What about the Philadelphia region's
river? That question will be on the minds of more than 200 people who signed up for tonight's town-hall forum on completing the Schuylkill River Trail.
It's the right question, and there's a good answer within reach - providing that the region's elected representatives in Congress, City Hall, and county seats are willing to rally behind the effort together.
While recent riverfront headlines have been about the city's embarking on an expansive vision for developing along the Delaware River, the banks of the Schuylkill hold their own unique promise.
The river trail running through portions of the city and Montgomery and Delaware Counties already serves as a wildly popular recreational asset, most visibly along Kelly Drive. Were it to be finished through the region and even extended in places, it could serve as an even greater catalyst for economic development and neighborhood preservation.
Toward that end, an impressive coalition of 11 groups, including community developers, conservationists, local government officials, bicycle advocates, and cultural officials, has convened the 6 p.m. forum at the Academy of Natural Sciences. Their aim is to push getting busy with nine projects needed to finish the Schuylkill trail.
With an eye toward government funding that targets nonpolluting projects, the coalition says the trail could be "the region's first green transportation corridor" or "nonmotorized thru-way" for commuters. Indeed, cyclists already use the trail on any given day to get to and from jobs and other destinations.
The problem is the gaps, such as the link with Manayunk near Ridge Avenue and Kelly Drive - the so-called Wissahickon Gateway. The trail also needs to be extended southward to Bartram's Garden and Cobbs Creek Park, and to Lower Merion Township's planned Cynwyd Trail along an inactive rail line.
At the forum, the coalition hopes to make a compelling pitch that elected officials must work in concert to make the trail projects a priority. In particular, that's a challenge that should be taken up by Mayor Nutter; U.S. Reps. Bob Brady (D., Pa.), Chaka Fattah (D., Pa.), and Jim Gerlach (R., Pa.); and U.S. Sens. Arlen Specter (R., Pa.) and Bob Casey (D., Pa.).
While funding for much of the work should come from federal transportation appropriations via PennDot, these projects also would fit the bill as economic stimulus spending. In addition, spade work such as feasibility studies could be done by the state's Department of Conservation and Natural Resources, with backing from DCNR chief Michael DiBerardinis.

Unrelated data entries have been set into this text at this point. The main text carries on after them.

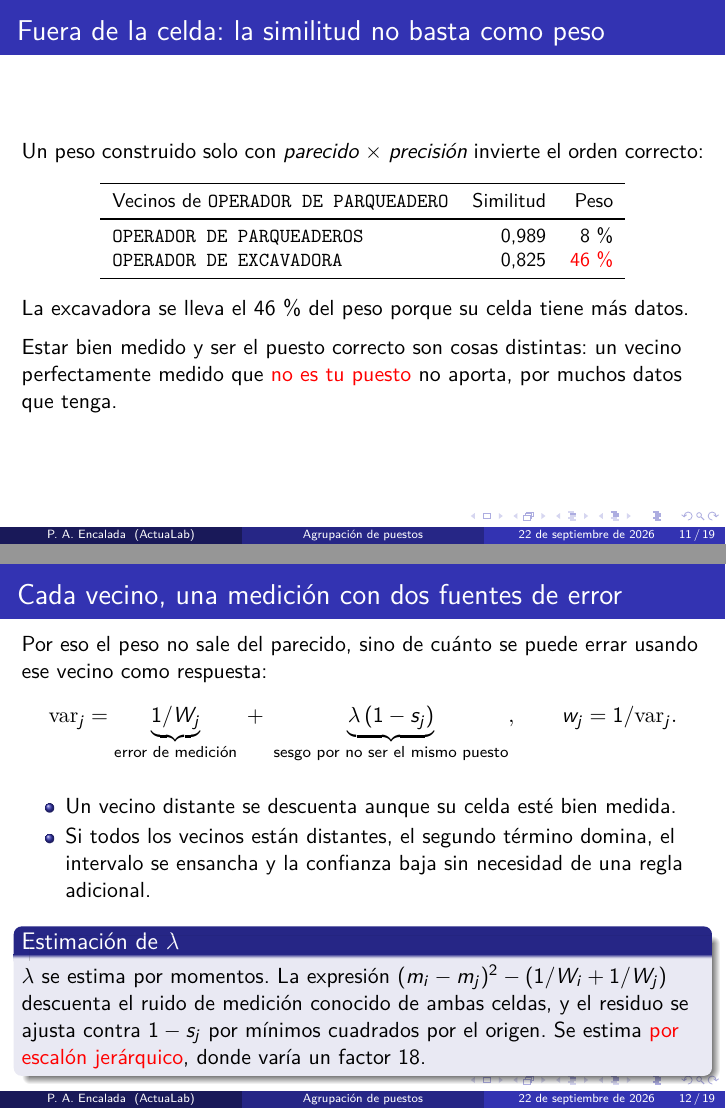
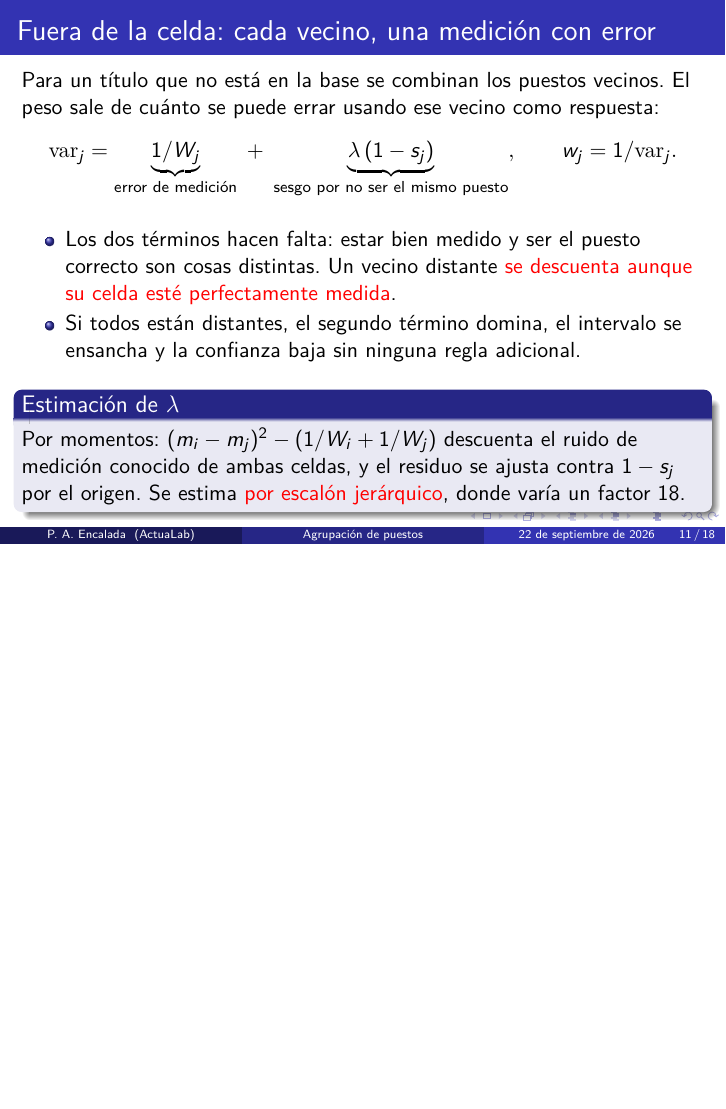
Before and after one commit to PabloAndresE/salary-benchmarking, LaTeX slides (docs/tesis/presentacion.tex): pages 11 and 12 of 19 before the commit and page 11 of 18 after it, the two joined at a grey line, the shorter picture padded with empty space. Compiled offline with pdfLaTeX.

Commit message:
docs(tesis): fuera la lamina del parqueadero
La siguiente arrancaba con "Por eso el peso no sale del parecido...", que sin la
anterior no se apoya en nada, asi que se reescribe la entrada para que la formula
se justifique sola.

Y se conserva lo unico que se perdia con la lamina borrada —que estar bien medido
y ser el puesto correcto son cosas distintas— como la primera vineta, junto a los
dos terminos que lo implementan. Es donde le corresponde estar: la tabla del
parqueadero era la anecdota, no el argumento.

Recortadas las dos vinetas y el bloque de lambda, que con el texto nuevo se salia
por abajo 26 pt.

18 paginas, cero desbordamientos.

```diff
--- a/docs/tesis/presentacion.tex
+++ b/docs/tesis/presentacion.tex
@@ -175,48 +175,26 @@ pequeñas.
 \end{itemize}
 \end{frame}
 
-\begin{frame}{Fuera de la celda: la similitud no basta como peso}
-Un peso construido solo con \emph{parecido} $\times$ \emph{precisión} invierte el
-orden correcto:
-\begin{table}
-\centering
-\small
-\begin{tabular}{lrr}
-\toprule
-Vecinos de \texttt{OPERADOR DE PARQUEADERO} & Similitud & Peso \\
-\midrule
-\texttt{OPERADOR DE PARQUEADEROS} & 0,989 & 8\,\% \\
-\texttt{OPERADOR DE EXCAVADORA} & 0,825 & \alert{46\,\%} \\
-\bottomrule
-\end{tabular}
-\end{table}
-La excavadora se lleva el 46\,\% del peso porque su celda tiene más datos.
-\medskip
-
-Estar bien medido y ser el puesto correcto son cosas distintas: un vecino
-perfectamente medido que \alert{no es tu puesto} no aporta, por muchos datos que
-tenga.
-\end{frame}
-
-\begin{frame}{Cada vecino, una medición con dos fuentes de error}
-Por eso el peso no sale del parecido, sino de cuánto se puede errar usando ese
-vecino como respuesta:
+\begin{frame}{Fuera de la celda: cada vecino, una medición con error}
+Para un título que no está en la base se combinan los puestos vecinos. El peso
+sale de cuánto se puede errar usando ese vecino como respuesta:
 \begin{equation*}
 \mathrm{var}_j = \underbrace{1/W_j}_{\text{error de medición}}
 \; + \; \underbrace{\lambda\,(1-s_j)}_{\text{sesgo por no ser el mismo puesto}},
 \qquad w_j = 1/\mathrm{var}_j.
 \end{equation*}
 \begin{itemize}
-\item Un vecino distante se descuenta aunque su celda esté bien medida.
-\item Si todos los vecinos están distantes, el segundo término domina, el
-intervalo se ensancha y la confianza baja sin necesidad de una regla adicional.
+\item Los dos términos hacen falta: estar bien medido y ser el puesto correcto
+son cosas distintas. Un vecino distante \alert{se descuenta aunque su celda esté
+perfectamente medida}.
+\item Si todos están distantes, el segundo término domina, el intervalo se
+ensancha y la confianza baja sin ninguna regla adicional.
 \end{itemize}
 \medskip
 \begin{block}{Estimación de $\lambda$}
-$\lambda$ se estima por momentos. La expresión $(m_i - m_j)^2 - (1/W_i + 1/W_j)$
-descuenta el ruido de medición conocido de ambas celdas, y el residuo se ajusta
-contra $1 - s_j$ por mínimos cuadrados por el origen. Se estima \alert{por
-escalón jerárquico}, donde varía un factor 18.
+Por momentos: $(m_i - m_j)^2 - (1/W_i + 1/W_j)$ descuenta el ruido de medición
+conocido de ambas celdas, y el residuo se ajusta contra $1 - s_j$ por el origen.
+Se estima \alert{por escalón jerárquico}, donde varía un factor 18.
 \end{block}
 \end{frame}
 
```
Also changed, not shown: docs/tesis/presentacion.pdf.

Having devoted millions in public and private funding to develop the Schuylkill trail network this far, it's even more important to invest what's needed to connect the dots.